Girl studying for SAT or ACT by the lake

If COVID-19 restrictions have limited your summer activities, take advantage of this extra time to focus on studying for the ACT, SAT or PSAT.

Studying for ACT, SAT or PSAT this summer? You are not alone. With more ACT and SAT test dates scheduled during the fall months this year and the PSAT’s October test date, summer SAT prep, ACT prep, and PSAT prep is critical. Since your access to in-person ACT and SAT summer prep courses might be limited, we’ve put together 4 tips to help you study on your own.

1. Determine Your Target Score

SAT and ACT test prep experts often say the first step in studying for the ACT or SAT is to find your “target” or “goal” score. To find your target score, look at the average test scores of recently enrolled freshmen at the colleges you plan to apply to.

You can find these average scores in the College Profiles on CollegeData. The College Profile will report the “middle 50%” score range for the SAT’s English-Based Reading and Writing (EBRW) and Math tests, as well as the middle 50% composite ACT score, if the college reported it.

In the example below, UCLA's middle 50% ACT score range is between 28 and 34. This means 25% of enrolled freshmen at UCLA scored below 28 on the ACT and 25% scored above 34.  The remaining 50% of enrolled freshmen scored between 28 and 34. If you hope to be admitted to UCLA, your target ACT score would fall at the higher end of this range and preferably above it.  

UCLA's Average Test Scores

UCLA Profile.pngSource: UCLA's College Profile, 2018-2019. CollegeData.com

You’ll want to look at the middle 50% score ranges for each college on your list, select the highest range among your colleges, and shoot for a score near the top or above this range. In other words, if the highest ACT score range for all colleges on your list is 28 – 34, your target ACT score might be 34 or 35.

How to find ACT and SAT Score Averages on CollegeData

To find the average SAT and ACT scores of enrolled freshmen at the colleges you are interested in, look up the college’s College Profile on CollegeData. Enter the name of the college in the search field at the top of any page or use College Match. On the College Profile, the middle 50% SAT and ACT scores are displayed under “Qualifications of Enrolled Freshmen” on the Overview tab.

Your target score might also be influenced by scholarships from colleges or private organizations, which sometimes have a minimum SAT or ACT score to qualify. For example, to qualify for the $20,000 Chancellor Scholarship at the University of Kansas, students must have at least a 32 on the ACT or 1420 on the SAT.

If you’re studying for the PSAT, keep in mind the average scores for National Merit Scholarship consideration. The qualifying scores change each year and differ by state. Check with your guidance counselor to find out the qualifying scores for your state.

2. Take Practice Tests to See Where You Stand—and How You’re Improving.

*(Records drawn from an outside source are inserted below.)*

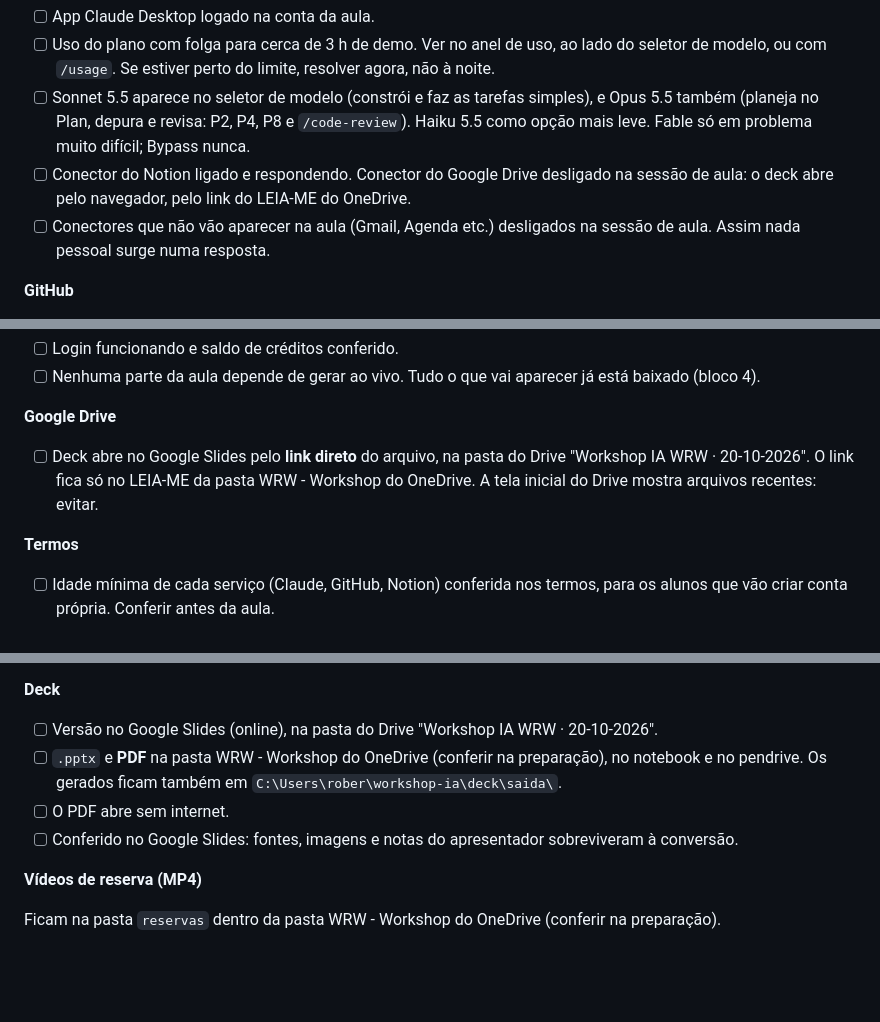
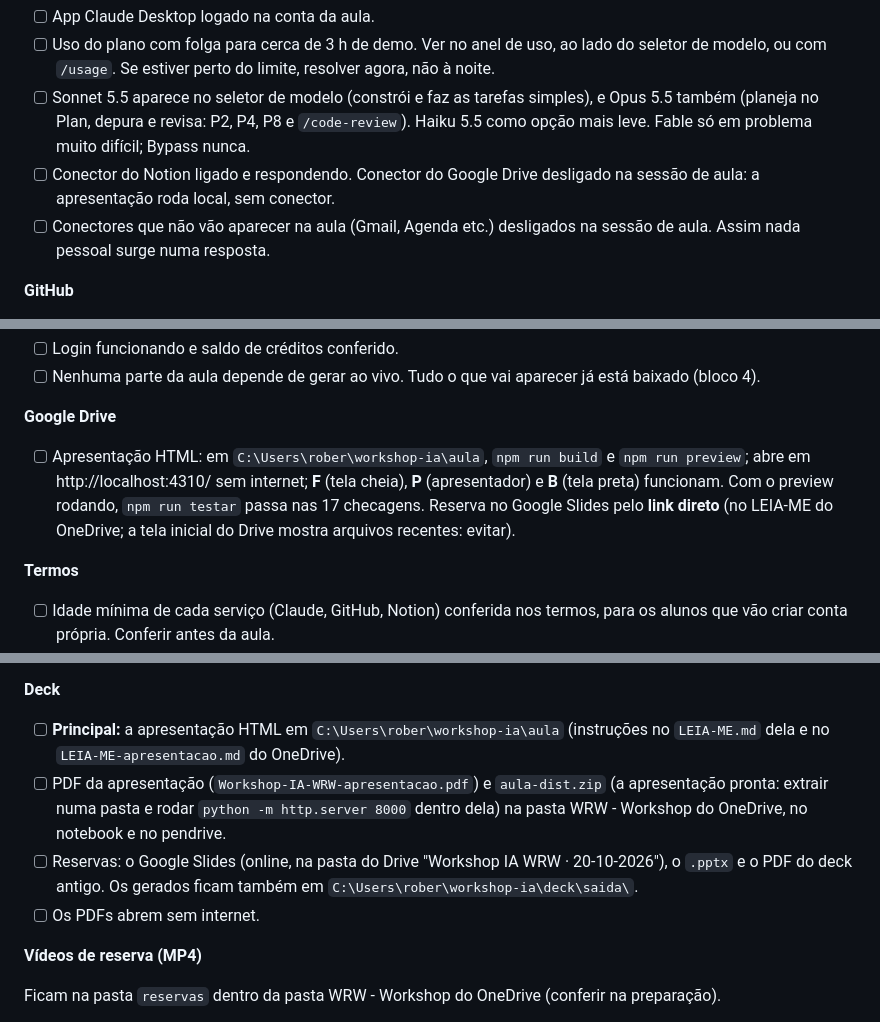
Before and after one commit to Movits/sonora, a Markdown page: workshop/checklist-pre-workshop.md, 3 parts joined by grey strips. Drawn GitHub-style; blank space fills up the shorter version.

```diff
--- a/workshop/checklist-pre-workshop.md
+++ b/workshop/checklist-pre-workshop.md
@@ -37,7 +37,7 @@ Os planos B e C de cada problema estão em [plano-de-contingencia.md](plano-de-c
 - [ ] App Claude Desktop logado na conta da aula.
 - [ ] Uso do plano com folga para cerca de 3 h de demo. Ver no anel de uso, ao lado do seletor de modelo, ou com `/usage`. Se estiver perto do limite, resolver agora, não à noite.
 - [ ] Sonnet 5.5 aparece no seletor de modelo (constrói e faz as tarefas simples), e Opus 5.5 também (planeja no Plan, depura e revisa: P2, P4, P8 e `/code-review`). Haiku 5.5 como opção mais leve. Fable só em problema muito difícil; Bypass nunca.
-- [ ] Conector do Notion ligado e respondendo. Conector do Google Drive desligado na sessão de aula: o deck abre pelo navegador, pelo link do LEIA-ME do OneDrive.
+- [ ] Conector do Notion ligado e respondendo. Conector do Google Drive desligado na sessão de aula: a apresentação roda local, sem conector.
 - [ ] Conectores que não vão aparecer na aula (Gmail, Agenda etc.) desligados na sessão de aula. Assim nada pessoal surge numa resposta.
 
 **GitHub**
@@ -64,7 +64,7 @@ Os planos B e C de cada problema estão em [plano-de-contingencia.md](plano-de-c
 
 **Google Drive**
 
-- [ ] Deck abre no Google Slides pelo **link direto** do arquivo, na pasta do Drive "Workshop IA WRW · 20-10-2026". O link fica só no LEIA-ME da pasta WRW - Workshop do OneDrive. A tela inicial do Drive mostra arquivos recentes: evitar.
+- [ ] Apresentação HTML: em `C:\Users\rober\workshop-ia\aula`, `npm run build` e `npm run preview`; abre em http://localhost:4310/ sem internet; **F** (tela cheia), **P** (apresentador) e **B** (tela preta) funcionam. Com o preview rodando, `npm run testar` passa nas 17 checagens. Reserva no Google Slides pelo **link direto** (no LEIA-ME do OneDrive; a tela inicial do Drive mostra arquivos recentes: evitar).
 
 **Termos**
 
@@ -185,10 +185,10 @@ A configuração pessoal (`~/.claude/settings.json`) tem coisas que aparecem na
 
 **Deck**
 
-- [ ] Versão no Google Slides (online), na pasta do Drive "Workshop IA WRW · 20-10-2026".
-- [ ] `.pptx` e **PDF** na pasta WRW - Workshop do OneDrive (conferir na preparação), no notebook e no pendrive. Os gerados ficam também em `C:\Users\rober\workshop-ia\deck\saida\`.
-- [ ] O PDF abre sem internet.
-- [ ] Conferido no Google Slides: fontes, imagens e notas do apresentador sobreviveram à conversão.
+- [ ] **Principal:** a apresentação HTML em `C:\Users\rober\workshop-ia\aula` (instruções no `LEIA-ME.md` dela e no `LEIA-ME-apresentacao.md` do OneDrive).
+- [ ] PDF da apresentação (`Workshop-IA-WRW-apresentacao.pdf`) e `aula-dist.zip` (a apresentação pronta: extrair numa pasta e rodar `python -m http.server 8000` dentro dela) na pasta WRW - Workshop do OneDrive, no notebook e no pendrive.
+- [ ] Reservas: o Google Slides (online, na pasta do Drive "Workshop IA WRW · 20-10-2026"), o `.pptx` e o PDF do deck antigo. Os gerados ficam também em `C:\Users\rober\workshop-ia\deck\saida\`.
+- [ ] Os PDFs abrem sem internet.
 
 **Vídeos de reserva (MP4)**
 
```
Also changed, not shown: other parts of workshop/checklist-pre-workshop.md (+1 -1 lines), workshop/guia-do-instrutor.md (+5 -5 lines), workshop/plano-de-contingencia.md (+4 -3 lines).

Taking practice SAT, ACT, or PSAT tests will help you determine your “baseline” score, and how far you need to go to reach your target score. Practice tests may also help you identify the areas of the test in which you are the strongest and weakest. It’s important to take an official practice test offered by the ACT or College Board (which administers the SAT and PSAT), because they are more likely to simulate questions you’ll see on the actual tests.

However, taking a practice test and noting your score isn’t enough. Kaplan test prep (the official ACT test prep organization) recommends that you go through every incorrect answer carefully to understand where you went wrong, familiarize yourself with the questions on the test, and analyze your results. You might find that you need to work on a certain type of question as opposed to an entire subject area.

If you're planning to take the SAT essay or ACT Writing Test, you will want to review the practice essay prompts available online from the College Board and ACT websites.

3.  Create a Test Prep Schedule

Test prep companies and private tutors have different advice and strategies for the number of study hours required to achieve different target scores. Regardless of your goals, a study schedule is critical, especially during the summer months. Your schedule might consist of a few hours of study a couple of days a week, or an hour every morning on weekdays with longer periods of study on the weekends. It depends on your goals, the number of areas you need to practice, and the time you have available to study.

It’s a good idea to set up a calendar mapping out your study plan up until your scheduled test day. It’s also important to take practice tests throughout the summer to measure your progress and adjust your study time as needed.

Visit Kaplan’s website for a 3-month ACT test prep schedule or Khan Academy for a customized SAT test prep schedule based on your test date.

4. Mix it Up

Use a variety of test prep resources. You might purchase a test prep book, subscribe to an SAT or ACT question of the day, watch YouTube videos, or download an SAT or ACT test prep app on your phone.

A virtual tutor, paid virtual classes or an online study group are other ACT and SAT summer test prep options you might consider to add variety to your study routine. The ACT Academy and Khan Academy websites provide a variety of free SAT and ACT test prep options including videos, games and more.

While you might want to relax over the summer and not do any studying, getting a jump on SAT, ACT and/or PSAT prep during your summer vacation will reduce your workload when school begins in the fall -- and may help you achieve a better test score. Good luck!

What's Next?

Learn more about what's on the SAT. The SAT: What You Need to Know.

If you are a sophomore or junior, see 6 Reasons to Take the PSAT.

Get an overview of what to expect on the ACT. The ACT: What You Need to Know.

The information contained on the CollegeData website is for general informational purposes only and may not apply to you or your situation. You should not act or refrain from acting on the basis of any content contained on the CollegeData website without consulting with your parents, high school counselors, admissions representatives or other college counseling professionals. We disclaim all liability for actions you take or fail to take based on any content on the CollegeData website.